After months of discussions, the upgraded road will give the businesses which rely on the movement of goods and services a much-needed boost, according to Seamus Leheny, FTA’s Policy Manager: “It’s often said that, in business, time is money,” he explains, “and never more so when transporting time-sensitive goods to factories, shops, schools, hospitals and more. The logistics sector has long been pressing for the dualling of the A6, to provide improved and more reliable journey times and the new road will undoubtedly provide insurances to businesses over time sensitive deliveries on which they all rely.”
“The current single carriageway road is frequently blocked or running slowly thanks to congestion, which can add huge uncertainties to the fulfilment of business contracts for manufacturers and retailers. And when you consider that the operating cost of a 44 tonne lorry and trailer is just over £1 per minute, reducing delays will help commercial operators manage their costs better, and avoid unnecessary bills for their customers.”
When complete, the 25.5km mile section of the A6 will include a bypass around Dungiven and will eventually link Derry and Belfast via a dual carriageway. This section upgrade is expected to reduce journey times by almost 50%, and even more during peak hours. And, as Leheny continues, the new road will also have increased safety benefits for other road users: “The new road will allow HGVs to travel at up to 50mph and prevent the long tailbacks which have caused frustration for other road users along the single track highway. Overtaking will be easier and safer on a dual carriageway, which is great news for all travellers as well.”

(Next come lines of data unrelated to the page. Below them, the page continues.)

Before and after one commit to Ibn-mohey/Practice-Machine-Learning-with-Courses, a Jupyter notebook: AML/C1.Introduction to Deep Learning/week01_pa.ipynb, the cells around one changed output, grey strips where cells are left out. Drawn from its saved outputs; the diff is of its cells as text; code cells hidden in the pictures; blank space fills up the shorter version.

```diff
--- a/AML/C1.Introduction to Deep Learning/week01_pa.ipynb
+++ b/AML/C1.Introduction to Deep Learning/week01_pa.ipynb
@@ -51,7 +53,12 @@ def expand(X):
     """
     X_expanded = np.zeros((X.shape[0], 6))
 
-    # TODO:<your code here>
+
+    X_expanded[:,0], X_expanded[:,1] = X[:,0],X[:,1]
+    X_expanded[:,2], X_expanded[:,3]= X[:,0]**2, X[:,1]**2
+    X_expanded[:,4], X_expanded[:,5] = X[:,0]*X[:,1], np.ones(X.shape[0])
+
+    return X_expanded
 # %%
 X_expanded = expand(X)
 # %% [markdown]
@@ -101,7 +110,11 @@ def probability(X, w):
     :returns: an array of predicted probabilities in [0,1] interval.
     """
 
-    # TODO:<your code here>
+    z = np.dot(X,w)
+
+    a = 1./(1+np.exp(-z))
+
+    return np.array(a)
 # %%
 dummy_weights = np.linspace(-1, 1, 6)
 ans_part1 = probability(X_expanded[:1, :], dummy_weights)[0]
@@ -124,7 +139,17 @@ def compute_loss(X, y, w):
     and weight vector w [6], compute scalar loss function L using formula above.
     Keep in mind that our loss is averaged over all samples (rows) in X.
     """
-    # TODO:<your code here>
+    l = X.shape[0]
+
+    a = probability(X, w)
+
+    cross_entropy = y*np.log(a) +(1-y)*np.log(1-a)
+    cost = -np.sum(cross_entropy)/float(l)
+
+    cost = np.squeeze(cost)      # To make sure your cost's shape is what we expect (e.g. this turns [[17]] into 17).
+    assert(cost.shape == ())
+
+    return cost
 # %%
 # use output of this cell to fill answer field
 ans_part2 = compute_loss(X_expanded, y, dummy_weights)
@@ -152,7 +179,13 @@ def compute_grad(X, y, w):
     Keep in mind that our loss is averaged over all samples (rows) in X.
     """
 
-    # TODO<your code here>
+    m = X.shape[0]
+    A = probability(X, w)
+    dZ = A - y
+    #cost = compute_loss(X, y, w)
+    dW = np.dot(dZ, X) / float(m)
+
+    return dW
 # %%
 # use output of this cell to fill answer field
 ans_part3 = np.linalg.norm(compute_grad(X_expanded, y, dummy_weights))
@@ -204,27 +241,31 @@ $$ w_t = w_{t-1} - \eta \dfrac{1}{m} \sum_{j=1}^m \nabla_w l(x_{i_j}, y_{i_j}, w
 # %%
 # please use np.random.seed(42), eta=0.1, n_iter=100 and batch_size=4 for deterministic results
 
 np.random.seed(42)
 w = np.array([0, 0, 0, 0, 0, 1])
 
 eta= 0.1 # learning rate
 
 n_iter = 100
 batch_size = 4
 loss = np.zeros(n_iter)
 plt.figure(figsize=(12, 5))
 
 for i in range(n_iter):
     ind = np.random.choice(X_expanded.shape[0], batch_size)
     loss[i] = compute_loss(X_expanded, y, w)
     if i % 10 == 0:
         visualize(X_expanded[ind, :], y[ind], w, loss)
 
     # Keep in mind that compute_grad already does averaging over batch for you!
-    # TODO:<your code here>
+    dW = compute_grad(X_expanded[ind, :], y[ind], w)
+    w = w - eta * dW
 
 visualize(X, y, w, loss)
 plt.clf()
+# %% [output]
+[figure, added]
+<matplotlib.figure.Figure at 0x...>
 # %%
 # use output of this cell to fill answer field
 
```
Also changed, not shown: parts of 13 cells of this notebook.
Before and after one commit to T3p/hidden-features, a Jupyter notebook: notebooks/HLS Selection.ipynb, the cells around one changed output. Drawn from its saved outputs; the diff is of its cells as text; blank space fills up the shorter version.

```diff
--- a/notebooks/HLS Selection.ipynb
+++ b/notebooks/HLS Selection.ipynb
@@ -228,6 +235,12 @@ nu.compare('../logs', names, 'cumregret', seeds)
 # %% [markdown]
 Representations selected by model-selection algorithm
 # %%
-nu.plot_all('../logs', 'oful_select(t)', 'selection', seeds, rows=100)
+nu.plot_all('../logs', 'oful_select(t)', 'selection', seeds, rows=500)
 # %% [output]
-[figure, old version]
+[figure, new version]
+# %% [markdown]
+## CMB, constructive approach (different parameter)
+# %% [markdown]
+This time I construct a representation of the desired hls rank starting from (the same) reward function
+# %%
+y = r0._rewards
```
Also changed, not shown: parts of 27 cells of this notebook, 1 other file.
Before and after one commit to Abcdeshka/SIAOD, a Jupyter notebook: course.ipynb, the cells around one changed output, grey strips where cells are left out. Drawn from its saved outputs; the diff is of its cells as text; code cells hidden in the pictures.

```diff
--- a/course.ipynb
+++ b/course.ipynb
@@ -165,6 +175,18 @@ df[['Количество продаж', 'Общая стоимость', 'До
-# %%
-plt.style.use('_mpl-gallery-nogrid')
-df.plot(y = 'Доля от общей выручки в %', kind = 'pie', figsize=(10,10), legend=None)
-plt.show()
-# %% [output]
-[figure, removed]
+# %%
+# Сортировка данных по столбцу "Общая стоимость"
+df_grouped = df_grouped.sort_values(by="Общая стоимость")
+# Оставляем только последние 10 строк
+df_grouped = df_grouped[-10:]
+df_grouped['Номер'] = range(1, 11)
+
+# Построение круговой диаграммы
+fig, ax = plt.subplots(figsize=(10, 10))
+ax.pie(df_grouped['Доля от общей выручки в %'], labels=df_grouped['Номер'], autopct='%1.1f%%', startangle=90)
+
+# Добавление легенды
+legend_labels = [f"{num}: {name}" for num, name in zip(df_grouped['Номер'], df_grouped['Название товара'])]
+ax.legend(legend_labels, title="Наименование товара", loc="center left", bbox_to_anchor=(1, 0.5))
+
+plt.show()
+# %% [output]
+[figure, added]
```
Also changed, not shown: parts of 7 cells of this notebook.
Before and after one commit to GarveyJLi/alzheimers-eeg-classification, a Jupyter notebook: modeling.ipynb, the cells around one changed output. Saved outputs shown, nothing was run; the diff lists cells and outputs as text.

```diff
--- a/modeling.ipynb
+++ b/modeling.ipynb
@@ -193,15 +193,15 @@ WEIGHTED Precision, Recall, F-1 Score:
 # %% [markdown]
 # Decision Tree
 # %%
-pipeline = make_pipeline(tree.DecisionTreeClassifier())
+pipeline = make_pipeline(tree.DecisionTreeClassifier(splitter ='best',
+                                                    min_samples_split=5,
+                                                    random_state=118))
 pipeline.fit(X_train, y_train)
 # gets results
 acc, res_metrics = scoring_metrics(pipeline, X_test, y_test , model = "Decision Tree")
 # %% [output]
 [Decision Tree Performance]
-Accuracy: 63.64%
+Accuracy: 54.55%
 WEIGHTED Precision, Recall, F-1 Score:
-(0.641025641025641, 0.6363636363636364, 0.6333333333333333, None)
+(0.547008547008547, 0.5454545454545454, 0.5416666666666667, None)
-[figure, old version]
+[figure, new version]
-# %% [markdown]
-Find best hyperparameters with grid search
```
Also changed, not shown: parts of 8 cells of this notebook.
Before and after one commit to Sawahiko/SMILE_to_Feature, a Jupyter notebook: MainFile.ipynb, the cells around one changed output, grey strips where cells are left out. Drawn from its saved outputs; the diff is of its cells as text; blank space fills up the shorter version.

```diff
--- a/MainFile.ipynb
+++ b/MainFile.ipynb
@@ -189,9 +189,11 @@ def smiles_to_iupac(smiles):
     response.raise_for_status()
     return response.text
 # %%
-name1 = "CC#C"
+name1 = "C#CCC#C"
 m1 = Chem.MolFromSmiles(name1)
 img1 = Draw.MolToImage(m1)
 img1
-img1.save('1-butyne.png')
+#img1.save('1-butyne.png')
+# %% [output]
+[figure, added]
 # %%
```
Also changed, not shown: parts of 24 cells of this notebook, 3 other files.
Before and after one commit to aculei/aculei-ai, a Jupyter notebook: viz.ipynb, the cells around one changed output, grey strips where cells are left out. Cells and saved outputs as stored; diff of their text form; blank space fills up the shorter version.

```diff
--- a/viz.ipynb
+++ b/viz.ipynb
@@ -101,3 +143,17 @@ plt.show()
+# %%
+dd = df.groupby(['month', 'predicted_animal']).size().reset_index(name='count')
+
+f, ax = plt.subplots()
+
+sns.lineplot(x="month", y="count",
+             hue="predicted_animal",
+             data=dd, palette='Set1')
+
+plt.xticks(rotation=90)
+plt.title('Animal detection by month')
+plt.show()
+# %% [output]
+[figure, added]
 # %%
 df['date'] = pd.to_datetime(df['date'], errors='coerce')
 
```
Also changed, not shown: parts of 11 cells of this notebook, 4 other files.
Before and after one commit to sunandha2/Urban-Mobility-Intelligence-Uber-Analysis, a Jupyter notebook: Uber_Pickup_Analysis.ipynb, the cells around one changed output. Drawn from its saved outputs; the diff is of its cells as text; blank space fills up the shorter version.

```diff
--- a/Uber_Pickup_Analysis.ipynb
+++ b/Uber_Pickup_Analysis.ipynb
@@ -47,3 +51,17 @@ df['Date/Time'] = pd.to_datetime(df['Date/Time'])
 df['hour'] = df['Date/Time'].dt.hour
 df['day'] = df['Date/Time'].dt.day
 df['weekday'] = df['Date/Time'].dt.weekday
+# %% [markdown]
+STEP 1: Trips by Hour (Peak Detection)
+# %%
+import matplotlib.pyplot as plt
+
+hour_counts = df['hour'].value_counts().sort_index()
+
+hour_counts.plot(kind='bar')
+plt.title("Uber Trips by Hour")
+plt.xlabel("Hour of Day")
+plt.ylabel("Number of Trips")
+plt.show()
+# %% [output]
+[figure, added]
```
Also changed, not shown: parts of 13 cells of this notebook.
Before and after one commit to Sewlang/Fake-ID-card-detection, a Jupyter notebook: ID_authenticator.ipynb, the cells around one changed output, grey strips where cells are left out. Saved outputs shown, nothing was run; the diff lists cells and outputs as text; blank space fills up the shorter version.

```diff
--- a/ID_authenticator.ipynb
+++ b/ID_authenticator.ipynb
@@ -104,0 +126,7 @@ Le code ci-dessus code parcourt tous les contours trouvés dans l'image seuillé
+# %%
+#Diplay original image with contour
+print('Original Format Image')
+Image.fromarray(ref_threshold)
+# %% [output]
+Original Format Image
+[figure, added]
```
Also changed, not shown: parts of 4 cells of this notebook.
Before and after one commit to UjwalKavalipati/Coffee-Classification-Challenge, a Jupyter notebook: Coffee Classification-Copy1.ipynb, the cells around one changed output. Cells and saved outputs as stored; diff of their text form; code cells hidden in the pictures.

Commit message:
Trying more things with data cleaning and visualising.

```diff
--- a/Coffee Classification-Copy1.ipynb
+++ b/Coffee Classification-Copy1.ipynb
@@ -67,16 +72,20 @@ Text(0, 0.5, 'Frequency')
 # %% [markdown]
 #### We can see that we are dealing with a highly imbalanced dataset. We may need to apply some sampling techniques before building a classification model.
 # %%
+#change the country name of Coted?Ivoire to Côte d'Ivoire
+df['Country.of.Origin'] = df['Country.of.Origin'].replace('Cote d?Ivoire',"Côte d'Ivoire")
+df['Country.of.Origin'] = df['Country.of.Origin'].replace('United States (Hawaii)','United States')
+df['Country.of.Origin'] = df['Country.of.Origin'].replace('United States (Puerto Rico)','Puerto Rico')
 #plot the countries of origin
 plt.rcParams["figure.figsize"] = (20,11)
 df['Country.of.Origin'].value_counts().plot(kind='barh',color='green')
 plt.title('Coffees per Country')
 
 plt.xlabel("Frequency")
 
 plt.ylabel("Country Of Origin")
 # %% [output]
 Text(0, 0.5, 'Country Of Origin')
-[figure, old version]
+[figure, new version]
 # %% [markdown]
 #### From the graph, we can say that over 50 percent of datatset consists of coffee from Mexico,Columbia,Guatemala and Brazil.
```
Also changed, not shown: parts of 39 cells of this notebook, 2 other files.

According to the Department for Infrastructure, the upgrade to the A6 will cost £220 million and work is expected to take up to four years to complete.
“Although we have been pressing for this upgrade on behalf of the logistics industry for some time, in the grand scheme of things, four years is a relatively short period of time,” says Leheny. “The vast majority of freight which moves along the A6 transits through Belfast and Larne Ports, and is disseminated through the distribution centres across the greater Belfast area, so improved frequency and reliability of deliveries will benefit trade not only here but also in the North West, with its connectivity to the rest of the UK, as well as to the rest of Europe.”
“What we will end up with is a more reliable piece of highway which will enable logistics operators to provide the necessary, reliable support which manufacturers, retailers and other movers of freight require in order to keep their businesses trading with reduced costs, better road safety and improved prospects of inward investment for Northern Ireland, due to better connectivity. This is definitely great news for business across the province.”